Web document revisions
BEGIN

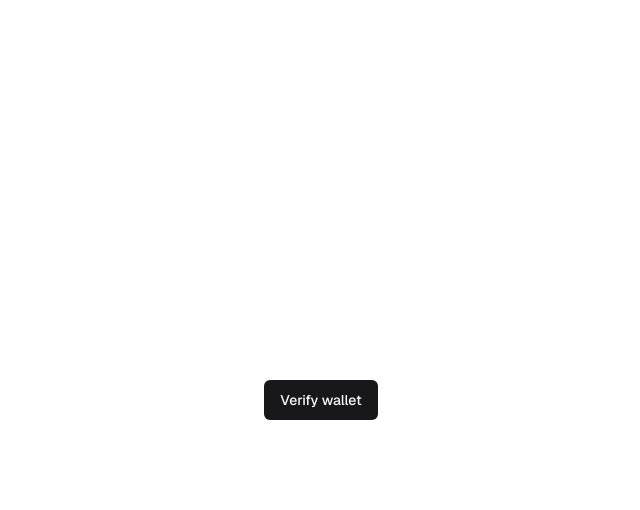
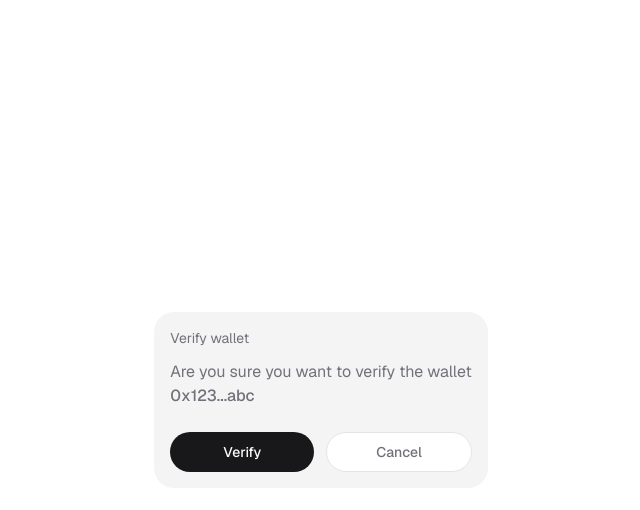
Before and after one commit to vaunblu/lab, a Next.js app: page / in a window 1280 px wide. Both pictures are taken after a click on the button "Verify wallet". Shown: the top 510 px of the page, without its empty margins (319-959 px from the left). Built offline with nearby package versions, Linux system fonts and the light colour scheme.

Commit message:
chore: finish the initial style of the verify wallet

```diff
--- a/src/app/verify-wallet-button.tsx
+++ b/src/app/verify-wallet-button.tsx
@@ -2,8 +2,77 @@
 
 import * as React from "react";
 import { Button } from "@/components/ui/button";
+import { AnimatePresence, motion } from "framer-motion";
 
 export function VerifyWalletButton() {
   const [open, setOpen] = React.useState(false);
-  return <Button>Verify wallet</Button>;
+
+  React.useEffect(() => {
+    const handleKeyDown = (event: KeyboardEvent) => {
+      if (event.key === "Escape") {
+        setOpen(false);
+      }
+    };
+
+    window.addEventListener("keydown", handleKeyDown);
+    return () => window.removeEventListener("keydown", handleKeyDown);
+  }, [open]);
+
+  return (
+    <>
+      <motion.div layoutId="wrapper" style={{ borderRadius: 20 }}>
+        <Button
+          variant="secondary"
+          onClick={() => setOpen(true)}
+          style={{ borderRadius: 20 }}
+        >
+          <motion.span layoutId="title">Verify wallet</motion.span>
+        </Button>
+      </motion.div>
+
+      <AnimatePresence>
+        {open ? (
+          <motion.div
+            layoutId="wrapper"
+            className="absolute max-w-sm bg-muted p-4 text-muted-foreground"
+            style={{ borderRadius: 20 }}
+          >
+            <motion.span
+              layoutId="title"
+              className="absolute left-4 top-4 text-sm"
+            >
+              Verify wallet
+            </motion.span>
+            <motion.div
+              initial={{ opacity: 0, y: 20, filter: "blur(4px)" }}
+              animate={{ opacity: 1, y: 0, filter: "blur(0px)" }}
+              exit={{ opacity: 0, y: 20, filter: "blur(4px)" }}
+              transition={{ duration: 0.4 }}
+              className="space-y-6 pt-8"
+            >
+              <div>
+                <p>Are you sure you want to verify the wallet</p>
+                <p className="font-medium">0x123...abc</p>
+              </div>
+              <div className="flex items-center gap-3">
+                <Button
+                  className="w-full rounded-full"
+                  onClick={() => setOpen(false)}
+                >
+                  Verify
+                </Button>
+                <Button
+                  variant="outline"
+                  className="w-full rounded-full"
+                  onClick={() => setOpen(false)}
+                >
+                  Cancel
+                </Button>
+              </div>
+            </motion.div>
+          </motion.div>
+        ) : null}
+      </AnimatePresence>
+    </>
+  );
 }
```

END

# [Action item]
Please go line by line through the records above, copying each one that holds the string "variant".

# [Written solution]
+          variant="secondary"
+                  variant="outline"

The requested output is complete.